My love of poetry slam comes from the control it grants its performers. For the three minutes I am on stage, I am the loudest thing in the room and I do not fear interruption. The stage, the spotlight, and the microphone all afford a performer the privilege of being heard, which allows more energy to be focused on the content of communication. Onstage I present a nuanced, impassioned argument in a way I am unable to in daily conversation.
In going viral, control and nuance are lost. A performance that was full of rage in the moment becomes a cute or interesting video passed around social media.
The response this poem elicits is telling. The comment section of most viral poetry videos is lousy with hate speech, but not mine. I expect to receive negative comments, but for the most part I really haven’t. There’s the poet who accused me of faking my stutter for the sake of performance, and the commenter who thought I was lazy for not pursuing fluency, but that’s really the extent of it.

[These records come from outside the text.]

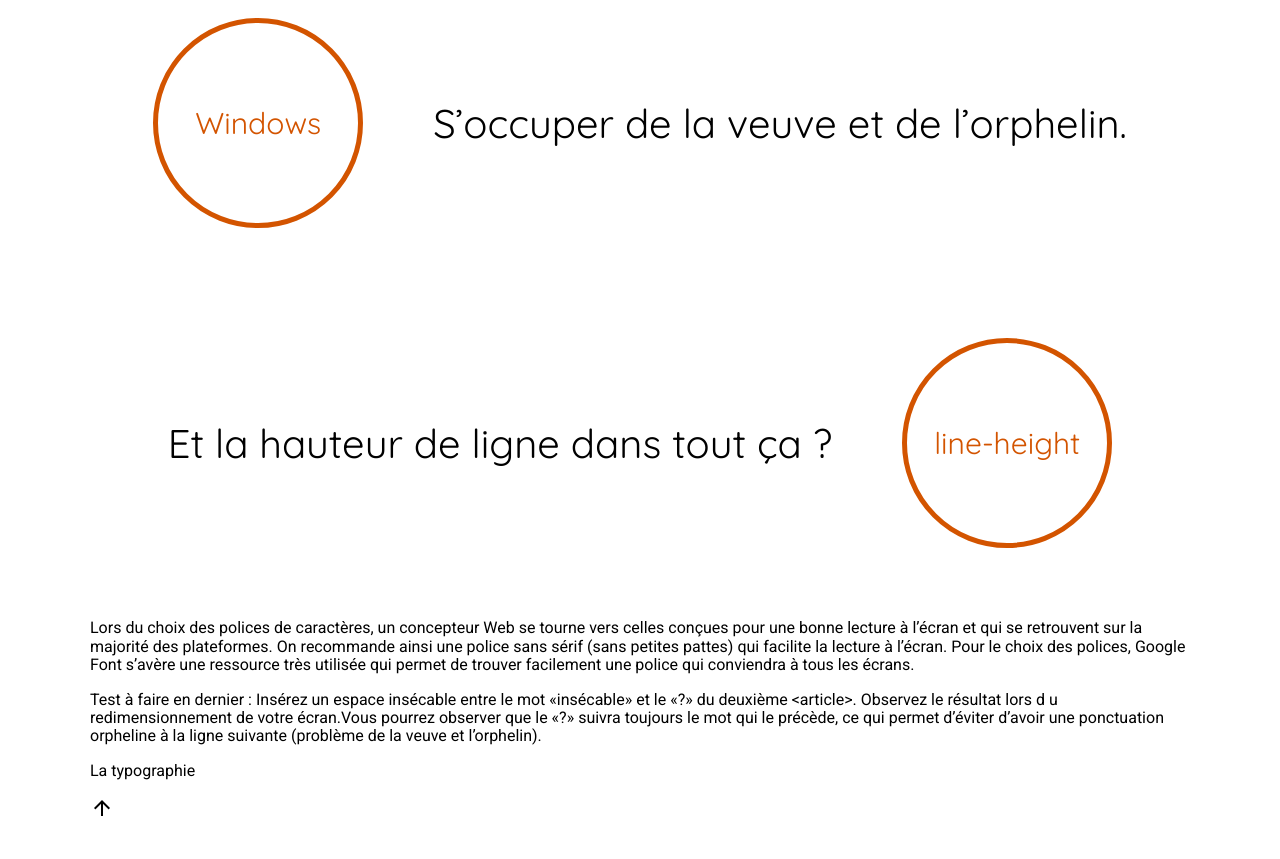
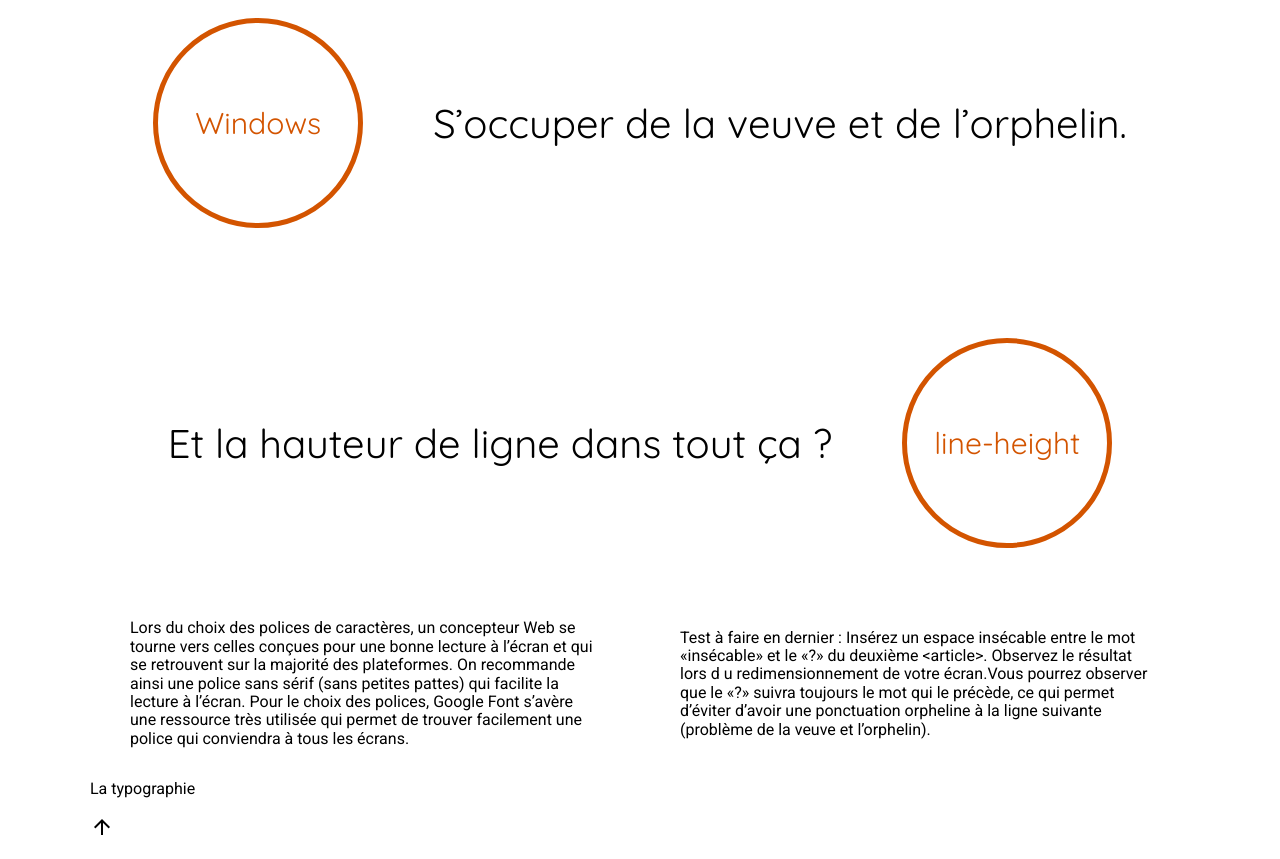
Before and after one commit to 2043090-ui/Sem04_La_Typographie-, a plain HTML site: page index.html in a window 1280 px wide. Shown: the part 1208-2067 px from the top of the page. Drawn offline with nearby package versions, Linux system fonts and the light colour scheme.

Commit message:
Hover terminer

```diff
--- a/css/style.css
+++ b/css/style.css
@@ -28,7 +28,7 @@ body{
 
 h1{
     font-size: 6rem;
-    letter-spacing: 30px;
+    letter-spacing: 32px;
 
     padding: 43px 0;
 }
@@ -59,13 +59,21 @@ h1{
 
     border: 5px solid #D35400;
     border-radius: 100%;
+}
 
 
-}
 
 .regles a{
     text-decoration: none;
 
+}
+
+a:hover .rond{
+    background-color: white;
+}
+
+ a:hover article {
+    background-color: #BDC3C7;
 }
 
 /*-------------------------------------------------------------------------------
@@ -97,8 +105,6 @@ COMPENENTS
     width: 1100px;
 
 
-
-
 }
 
 .regles{
@@ -118,6 +124,16 @@ COMPENENTS
 
 }
 
- a:hover article {
-    background-color: #BDC3C7;
+
+.infos .wrapper  {
+
+    display: flex;
+    justify-content: space-around;
+    align-items: center;
+
 }
+
+
+.p_infos{
+    width: 470px;
+}
--- a/index.html
+++ b/index.html
@@ -72,12 +72,12 @@
     <section class="infos">
         <div class="wrapper">
 
-            <article class="articles_infos article5">
-                <p>Lors du choix des polices de caractères, un concepteur Web se tourne vers celles conçues pour une bonne lecture à l’écran et qui se retrouvent sur la majorité des plateformes. On recommande ainsi une police sans sérif (sans petites pattes) qui facilite la lecture à l’écran. Pour le choix des polices, Google Font s’avère une ressource très utilisée qui permet de trouver facilement une police qui conviendra à tous les écrans.</p>
+            <article class="articles_infos">
+                <p class="p_infos">Lors du choix des polices de caractères, un concepteur Web se tourne vers celles conçues pour une bonne lecture à l’écran et qui se retrouvent sur la majorité des plateformes. On recommande ainsi une police sans sérif (sans petites pattes) qui facilite la lecture à l’écran. Pour le choix des polices, Google Font s’avère une ressource très utilisée qui permet de trouver facilement une police qui conviendra à tous les écrans.</p>
             </article>
 
-            <article class="articles_infos article6">
-                <p>Test à faire en dernier :
+            <article class="articles_infos">
+                <p class="p_infos">Test à faire en dernier :
                     Insérez un espace insécable entre le mot «insécable» et le «?» du deuxième &lt;article&gt;. Observez le résultat lors d u  redimensionnement de votre écran.Vous pourrez observer que le «?» suivra toujours le mot qui le précède, ce qui permet d’éviter d’avoir une ponctuation orpheline à la ligne suivante (problème de la veuve et l’orphelin).</p>
 
             </article>
```
Also changed, not shown: 1 other file.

And that bothers me. People aren’t getting angry with me, or disagreeing with my work, because they fail to understand the message I am trying to communicate. The consensus among Youtube commenters isn’t that I am a poet writing about stuttering, but that I am a poet despite stuttering. My work is presented as demonstrative of strength and perseverance in a way I really don’t believe is warranted.

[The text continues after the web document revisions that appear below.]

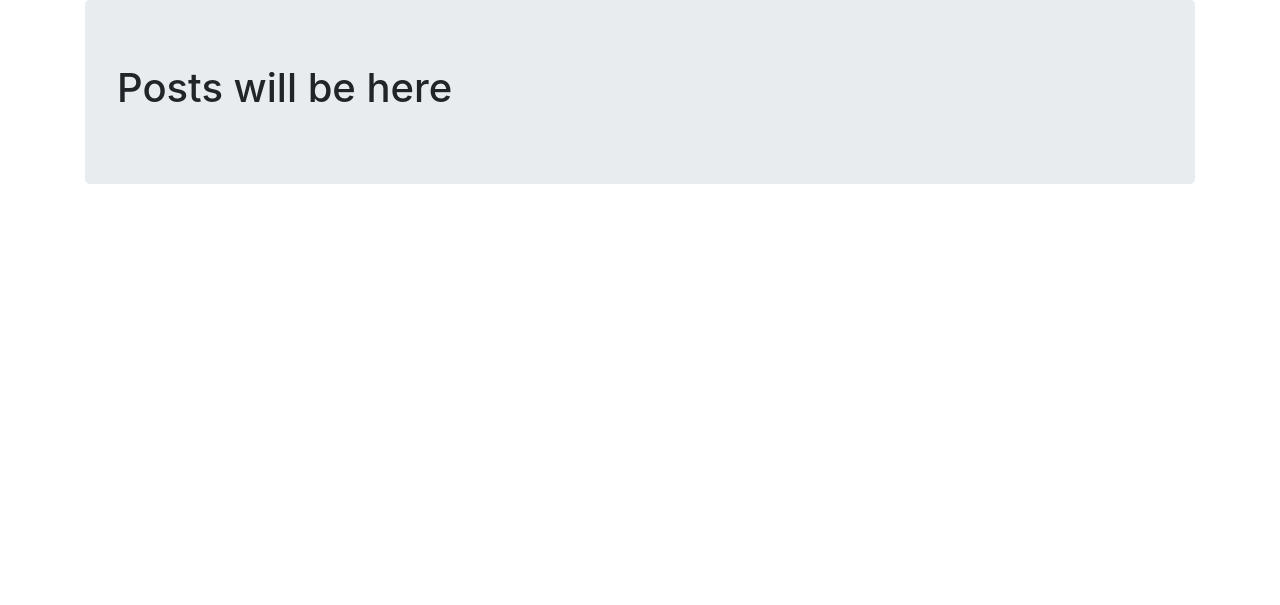
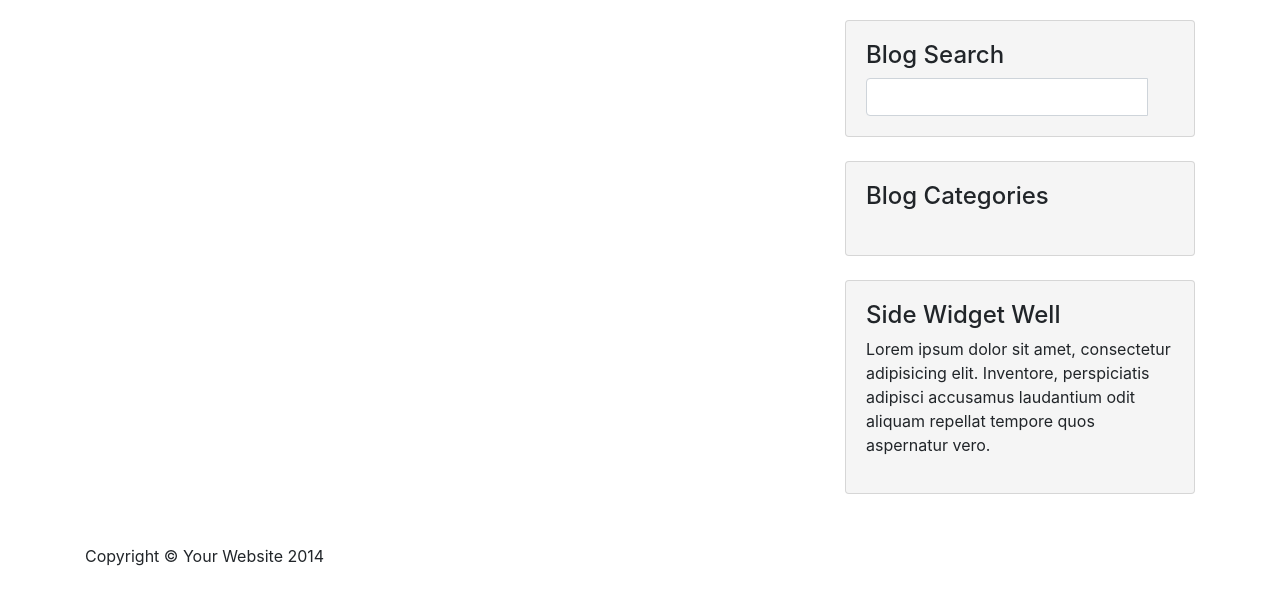
Before and after one commit to tomekmatuszewski/SDA_Django_training, a Django app: page /blog/1 in a window 1280 px wide. Shown: the part 56-661 px from the top of the page. Run offline with Django 3.2, Linux system fonts and the light colour scheme; data that the repository does not hold is empty; some libraries are stand-ins or nearby versions.

Commit message:
new views added

```diff
--- a/blog/templates/blog/blog.html
+++ b/blog/templates/blog/blog.html
@@ -1,9 +1,55 @@
 {% extends "base.html" %}
 
 {% block content %}
-    <h1>Posts will be here</h1>
-    {% for post in posts %}
-        <p>{{ post.title }}</p>
-    {% endfor %}
+
+
+        {% for post in posts %}
+            <!-- Blog Post Content Column -->
+                <!-- Blog Post -->
+
+                <!-- Title -->
+                <a href="{% url 'post-detail' post.slug %}"><h2>{{ post.title }}</h2></a>
+
+                <!-- Author -->
+                <p class="lead">
+                    by <a href="#">{{ post.author }}</a>
+                </p>
+
+                <hr>
+
+                <!-- Date/Time -->
+                <p><span class="glyphicon glyphicon-time"></span> Posted on {{ post.date_posted }}</p>
+
+                <hr>
+
+                <!-- Preview Image -->
+                <img class="img-responsive" src="http://placehold.it/730x300" alt="">
+
+                <hr>
+
+                <!-- Post Content -->
+                <p>{{ post.content|truncatewords:80 }}</p>
+
+                <hr>
+
+                <!-- Blog Comments -->
+
+                <!-- Comments Form -->
+                <div class="card card-body">
+                    <h4>Leave a Comment:</h4>
+                    <form role="form">
+                        <div class="form-group">
+                            <textarea class="form-control" rows="3"></textarea>
+                        </div>
+                        <button type="submit" class="btn btn-primary">Submit</button>
+                    </form>
+                </div>
+
+                <hr>
+
+        {% endfor %}
+
+
+
 
 {% endblock %}
--- /dev/null
+++ b/blog/templates/blog/post.html
@@ -0,0 +1,6 @@
+{% extends "base.html" %}
+
+{% block content %}
+    <h1>{{ object.title }}</h1>
+
+{% endblock %}
--- a/blog/urls.py
+++ b/blog/urls.py
@@ -1,6 +1,7 @@
 from django.urls import path
-from blog.views import PostListView
+from blog.views import PostListView, PostDetailView
 
 urlpatterns = [
     path('blog/<str:category>', PostListView.as_view(), name='post-list'),
+    path('blog/post/<slug:slug>', PostDetailView.as_view(), name='post-detail'),
 ]
--- a/blog/views.py
+++ b/blog/views.py
@@ -1,5 +1,5 @@
-from django.shortcuts import render
-from django.views.generic import ListView
+from django.shortcuts import render, get_object_or_404
+from django.views.generic import ListView, DetailView
 from blog.models import Post
 
 
@@ -14,3 +14,10 @@ class PostListView(ListView):
         category_name = self.kwargs['category']
         posts = Post.objects.filter(category__name=category_name)
         return posts
+
+
+class PostDetailView(DetailView):
+
+    template_name = "blog/post.html"
+    model = Post
+    slug_url_kwarg = 'slug'
--- /dev/null
+++ b/static/blog.css
@@ -0,0 +1,11 @@
+.container{
+    margin-top: 20px;
+}
+
+.card{
+    background-color: #f5f5f5;
+}
+
+footer {
+    margin: 50px 0;
+}
--- a/templates/base.html
+++ b/templates/base.html
@@ -1,3 +1,5 @@
+{% load static %}
+
 <!DOCTYPE html>
 <html lang="en">
 <head>
@@ -7,13 +9,16 @@
         {% else %}
             <title>Blog</title>
         {% endif %}
-    <link rel="stylesheet" href="https://stackpath.bootstrapcdn.com/bootstrap/4.2.1/css/bootstrap.min.css" integrity="sha384-GJzZqFGwb1QTTN6wy59ffF1BuGJpLSa9DkKMp0DgiMDm4iYMj70gZWKYbI706tWS" crossorigin="anonymous">
+    <link rel="stylesheet" href="https://stackpath.bootstrapcdn.com/bootstrap/4.3.1/css/bootstrap.min.css" integrity="sha384-ggOyR0iXCbMQv3Xipma34MD+dH/1fQ784/j6cY/iJTQUOhcWr7x9JvoRxT2MZw1T" crossorigin="anonymous">
     <script src="https://code.jquery.com/jquery-3.3.1.slim.min.js" integrity="sha384-q8i/X+965DzO0rT7abK41JStQIAqVgRVzpbzo5smXKp4YfRvH+8abtTE1Pi6jizo" crossorigin="anonymous"></script>
-    <script src="https://cdnjs.cloudflare.com/ajax/libs/popper.js/1.14.6/umd/popper.min.js" integrity="sha384-wHAiFfRlMFy6i5SRaxvfOCifBUQy1xHdJ/yoi7FRNXMRBu5WHdZYu1hA6ZOblgut" crossorigin="anonymous"></script>
-    <script src="https://stackpath.bootstrapcdn.com/bootstrap/4.2.1/js/bootstrap.min.js" integrity="sha384-B0UglyR+jN6CkvvICOB2joaf5I4l3gm9GU6Hc1og6Ls7i6U/mkkaduKaBhlAXv9k" crossorigin="anonymous"></script>
+    <script src="https://cdnjs.cloudflare.com/ajax/libs/popper.js/1.14.7/umd/popper.min.js" integrity="sha384-UO2eT0CpHqdSJQ6hJty5KVphtPhzWj9WO1clHTMGa3JDZwrnQq4sF86dIHNDz0W1" crossorigin="anonymous"></script>
+    <script src="https://stackpath.bootstrapcdn.com/bootstrap/4.3.1/js/bootstrap.min.js" integrity="sha384-JjSmVgyd0p3pXB1rRibZUAYoIIy6OrQ6VrjIEaFf/nJGzIxFDsf4x0xIM+B07jRM" crossorigin="anonymous"></script>
+    <link rel="stylesheet" type="text/css" href="{% static 'blog.css' %}">
+
 </head>
 <body>
-    <nav class="navbar navbar-expand-lg navbar-dark bg-dark">
+     <!-- Navigation -->
+     <nav class="navbar navbar-expand-lg navbar-dark bg-dark">
       <a class="navbar-brand" href="#">SDA Django training</a>
       <button class="navbar-toggler" type="button" data-toggle="collapse" data-target="#navbarSupportedContent" aria-controls="navbarSupportedContent" aria-expanded="false" aria-label="Toggle navigation">
         <span class="navbar-toggler-icon"></span>
@@ -47,9 +52,75 @@
 
 
    <div class="container">
-      <div class="jumbotron">
-        {% block content %}{% endblock %}
-      </div>
+        <div class="row">
+            <div class="col-lg-8">
+            {% block content %}{% endblock %}
+            </div>
+
+         <!-- Blog Sidebar Widgets Column -->
+            <div class="col-md-4">
+
+                <!-- Blog Search Well -->
+                <div class="card card-body">
+                    <h4>Blog Search</h4>
+                    <div class="input-group">
+                        <input type="text" class="form-control"/>
+                        <span class="input-group-btn">
+                            <button class="btn btn-default" type="button">
+                                <span class="glyphicon glyphicon-search"></span>
+                        </button>
+                        </span>
+                    </div>
+                    <!-- /.input-group -->
+                </div>
+
+                <!-- Blog Categories Well -->
+                <div class="card card-body mt-4">
+                    <h4>Blog Categories</h4>
+                    <div class="row">
+                        <div class="col-lg-6">
+                            <ul class="list-unstyled">
+                                {% for category in all_categories %}
+                                    <li><a href="{% url 'post-list' category %}">{{ category }}</a></li>
+                                {% endfor %}
+
+                            </ul>
+                        </div>
+                        <div class="col-lg-6">
+                            <ul class="list-unstyled">
+
+                            </ul>
+                        </div>
+                    </div>
+                    <!-- /.row -->
+                </div>
+
+                <!-- Side Widget Well -->
+                <div class="card card-body mt-4">
+                    <h4>Side Widget Well</h4>
+                    <p>Lorem ipsum dolor sit amet, consectetur adipisicing elit. Inventore, perspiciatis adipisci accusamus laudantium odit aliquam repellat tempore quos aspernatur vero.</p>
+                </div>
+
+            </div>
+
+
+            <hr>
+
+
+        </div>
+        <!-- Footer -->
+        <footer>
+            <div class="row">
+                <div class="col-lg-12">
+                    <p>Copyright &copy; Your Website 2014</p>
+                </div>
+            </div>
+            <!-- /.row -->
+        </footer>
    </div>
+
+
+
+
 </body>
 </html>
```
Also changed, not shown: SDA_Django/settings.py (+5 -6 lines), blog/models/posts.py (+7 -1 lines), blog/migrations/0002_post_slug.py (added).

The term “inspiration porn” refers to this extremely common response to disabled self-expression, in which stories of disabled people excelling in sports, art, or even just performing daily tasks, are marketed for the consumption of the non-disabled. This rhetoric - that it’s inspiring to watch someone overcome hardship - is incredibly infantilizing and reinforces the essentialist notion of the disabled as irreparably different.
Watching the work I intend to be angry and radical used in this way is frustrating, to say the least. Some incredible conversations within the speech community have come from this video, but it’s also tagged as “daily motivation” on diet and exercise websites alongside such gems as, “This man has no arms, no legs, and an amazing attitude!” Recently, I was compared to a dancer with lower limb difference. As in: “Look at the speaker with the broken voice! Look at the dancer with the broken body! Gee, it’s just so inspiring!”
When Honest Speech was posted to Upworthy, we submitted the contact info for Did I Stutter to be linked under the video. If you look closely, the post also links the National Stuttering Association. This isn’t information we asked to be posted nor were we consulted on it. On the surface, it seems like a simple choice to reference the largest national group relating to stuttering. And while our work aligns with the NSA in some ways, conflating the two because they have stuttering in common fails to recognize that our message and mission are nuanced. It fails to recognize that we, as stutterers, have something specific to say. The simple fact that we are speaking while stuttering isn’t the point.
I don’t know how to respond to these people. I want to be angry with them, to explain why their well-intended comments are offensive. I want to re-assert my control. But that works a lot better online than it does in the workplace, the classroom, or while crossing the street. I appreciate the irony here, that a poem I wrote to celebrate my difference is being used to further oppress disabled voices.
When I choose to use this poem in competition, I’m not seeking pity from the judges. I didn’t write it because I thought it would score well. I wrote it because I own a marginalized voice. I wrote it for the kids who have been taught that there are parts of themselves best kept hidden. I continue to perform it because it is an authentic expression of my experience in reclaiming dysfluency.
In performance, I can’t control the way an audience interprets my work, but I can choose the way I present myself. Which is to say, I will always be angry. I will always be proud. I will always be honest.